On a 50-50 vote, the Senate Wednesday night rejected an effort to strip EPA of its legal authority to regulate greenhouse gases, as well as several weaker alternatives. The efforts were supported by Republicans and some coal-state Democrats. The House may act on similar legislation today.
"A long-term Republican budget plan released this week by Representative Paul Ryan of Wisconsin calls for drastic cuts in federal spending on energy research and development and for the outright elimination of subsidies and tax breaks for wind, solar power and other alternative energy technologies."
Five top executives at Transocean, the company that owned the Deepwater Horizon drilling rig that exploded and sank in the Gulf of Mexico, gave up some $250,000 of the $898,282 in bonuses they received this month. The firm had been criticized for claiming a "best year" in safety of operations after 11 people died on the rig. One quarter of the bonus amount was explicitly tied to safety.

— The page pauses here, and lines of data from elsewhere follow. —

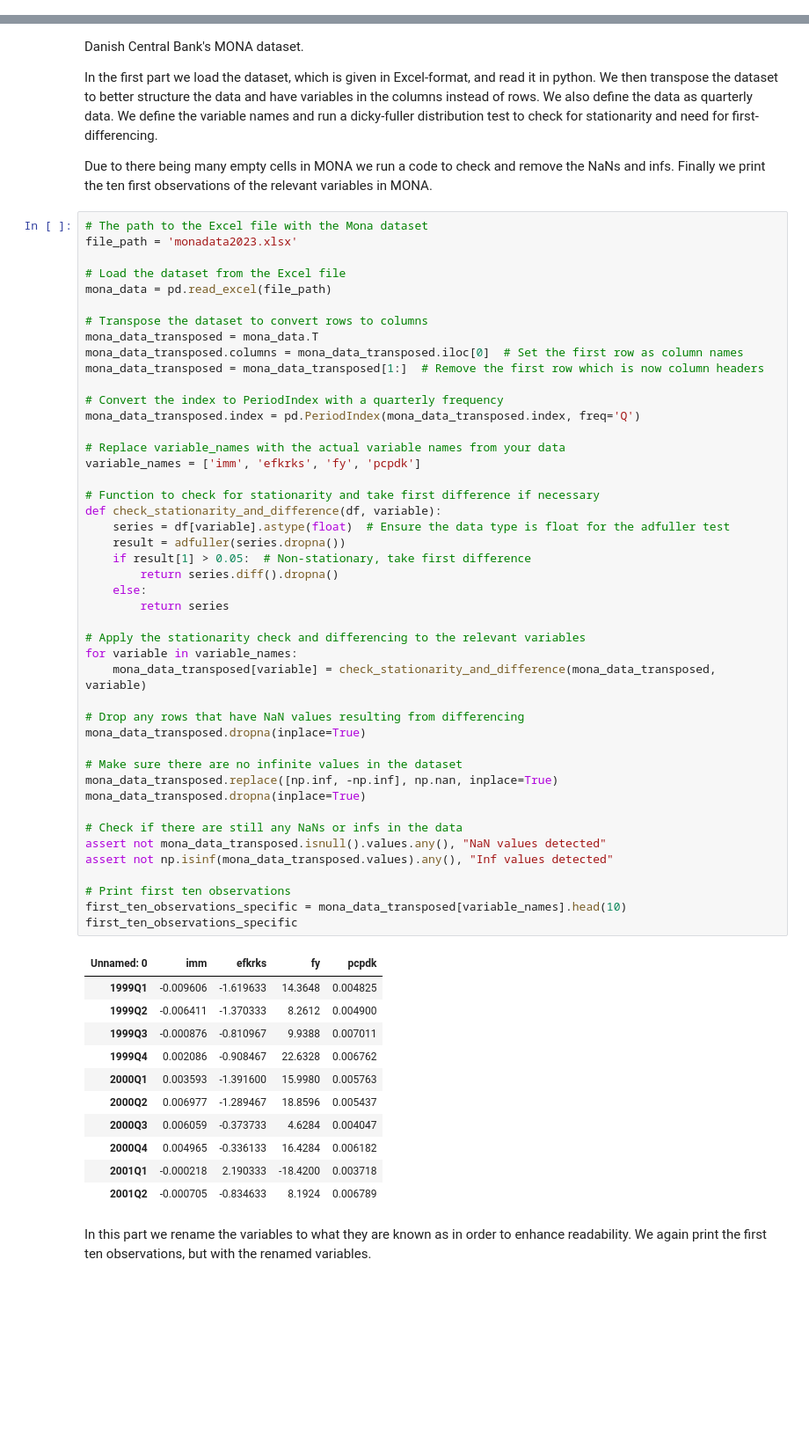
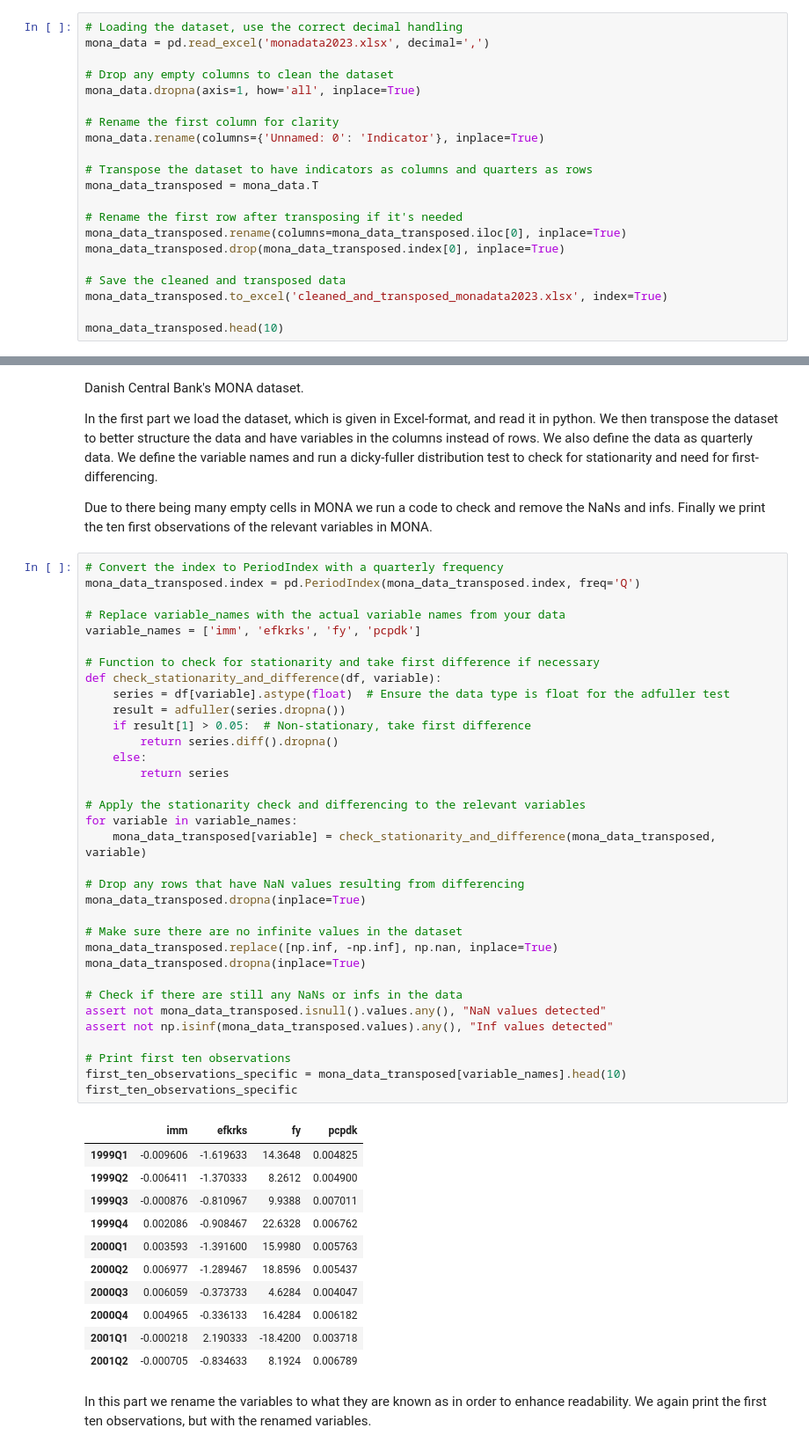
Before and after one commit to NumEconCopenhagen/projects-2024-sara-sara-huda, a Jupyter notebook: dataproject/dataproject.ipynb, the cells around one changed output, grey strips where cells are left out. Shown at 88% size. Drawn from its saved outputs; the diff is of its cells as text; blank space fills up the shorter version.

```diff
--- a/dataproject/dataproject.ipynb
+++ b/dataproject/dataproject.ipynb
@@ -33,0 +13,21 @@ WARNING: Skipping c:\Users\Bruger\anaconda3\Lib\site-packages\semver-2.13.0.dist
+# %%
+# Loading the dataset, use the correct decimal handling
+mona_data = pd.read_excel('monadata2023.xlsx', decimal=',')
+
+# Drop any empty columns to clean the dataset
+mona_data.dropna(axis=1, how='all', inplace=True)
+
+# Rename the first column for clarity
+mona_data.rename(columns={'Unnamed: 0': 'Indicator'}, inplace=True)
+
+# Transpose the dataset to have indicators as columns and quarters as rows
+mona_data_transposed = mona_data.T
+
+# Rename the first row after transposing if it's needed
+mona_data_transposed.rename(columns=mona_data_transposed.iloc[0], inplace=True)
+mona_data_transposed.drop(mona_data_transposed.index[0], inplace=True)
+
+# Save the cleaned and transposed data
+mona_data_transposed.to_excel('cleaned_and_transposed_monadata2023.xlsx', index=True)
+
+mona_data_transposed.head(10)
@@ -41,17 +54,6 @@ We define the variable names and run a dicky-fuller distribution test to check f
 
 Due to there being many empty cells in MONA we run a code to check and remove the NaNs and infs. Finally we print the ten first observations of the relevant variables in MONA.
 # %%
-# The path to the Excel file with the Mona dataset
-file_path = 'monadata2023.xlsx'
-
-# Load the dataset from the Excel file
-mona_data = pd.read_excel(file_path)
-
-# Transpose the dataset to convert rows to columns
-mona_data_transposed = mona_data.T
-mona_data_transposed.columns = mona_data_transposed.iloc[0]  # Set the first row as column names
-mona_data_transposed = mona_data_transposed[1:]  # Remove the first row which is now column headers
-
 # Convert the index to PeriodIndex with a quarterly frequency
 mona_data_transposed.index = pd.PeriodIndex(mona_data_transposed.index, freq='Q')
 
@@ -59,34 +61,34 @@ mona_data_transposed.index = pd.PeriodIndex(mona_data_transposed.index, freq='Q'
 variable_names = ['imm', 'efkrks', 'fy', 'pcpdk']
 
 # Function to check for stationarity and take first difference if necessary
 def check_stationarity_and_difference(df, variable):
     series = df[variable].astype(float)  # Ensure the data type is float for the adfuller test
     result = adfuller(series.dropna())
     if result[1] > 0.05:  # Non-stationary, take first difference
         return series.diff().dropna()
     else:
         return series
 
 # Apply the stationarity check and differencing to the relevant variables
 for variable in variable_names:
     mona_data_transposed[variable] = check_stationarity_and_difference(mona_data_transposed, variable)
 
 # Drop any rows that have NaN values resulting from differencing
 mona_data_transposed.dropna(inplace=True)
 
 # Make sure there are no infinite values in the dataset
 mona_data_transposed.replace([np.inf, -np.inf], np.nan, inplace=True)
 mona_data_transposed.dropna(inplace=True)
 
 # Check if there are still any NaNs or infs in the data
 assert not mona_data_transposed.isnull().values.any(), "NaN values detected"
 assert not np.isinf(mona_data_transposed.values).any(), "Inf values detected"
 
 # Print first ten observations
 first_ten_observations_specific = mona_data_transposed[variable_names].head(10)
 first_ten_observations_specific
 # %% [output]
-| Unnamed: 0 | imm | efkrks | fy | pcpdk |
+|  | imm | efkrks | fy | pcpdk |
 | 1999Q1 | -0.009606 | -1.619633 | 14.3648 | 0.004825 |
 | 1999Q2 | -0.006411 | -1.370333 | 8.2612 | 0.004900 |
 | 1999Q3 | -0.000876 | -0.810967 | 9.9388 | 0.007011 |
```
Also changed, not shown: parts of 8 cells of this notebook, 1 other file.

"In case there was any doubt, the White House on Tuesday issued a formal statement opposing a bill now before the House that would bar the Environmental Protection Agency from regulating greenhouse gases for the purpose of combating climate change." The House could pass it as soon as Wednesday, April 6.
"A Virginia state lawmaker caused a stir in February when he admitted that his resolution declaring U.S. EPA's effort to curb greenhouse gas emissions a 'regulatory train wreck' was written by the coal industry."
"Echoing her housing commissioner, Baltimore Mayor Stephanie Rawlings-Blake said Monday that Baltimore's public housing authority has decided 'it is not possible' to pay lead-poisoning judgments that could one day exceed $800 million because the money is needed to improve living conditions for thousands of poor families."
"Will the next Farm Bill, scheduled for passage in 2012, put public policy in service of a food system that works for farmers, eaters, and the environment?" Under the GOP's slash-and-burn budget assault, it is not currently looking that way.
"The Government Accountability Office is preparing to issue a report that rebukes the Centers for Disease Control and Prevention for saying in 2004 that elevated levels of lead in the District’s tap water did not pose a public health threat and for failing to quickly clarify its findings as complaints mounted."
"In an unprecedented policy shift, inspectors in Pennsylvania have been ordered to stop issuing violations against drillers without prior approval from Gov. Corbett's new environmental chief."
"As Japan wrestles with its nuclear crisis, the U.S. nuclear industry is seeing a partial meltdown in public support as Americans wonder whether such tragedy could strike here."
"A conservative research group in Michigan has issued a far-reaching public records request to the labor studies departments at three public universities in the state, seeking any e-mails involving the Wisconsin labor turmoil." Among the professors under assault by the secretive conservatives is William Cronon, one of the foremost environmental historians in the United States.
"Erin Brockovich, a U.S. consumer health advocate whose life story was the basis for an Academy Award-winning film, urged senators Tuesday to pass a law to document disease clusters in the United States."
"WASHINGTON — With gasoline prices rising, oil supplies from the Middle East pinched by political upheaval and growing calls in Congress for expanded domestic oil and gas production, President Obama on Wednesday will set a goal of a one-third reduction in oil imports over the next decade, aides said Tuesday."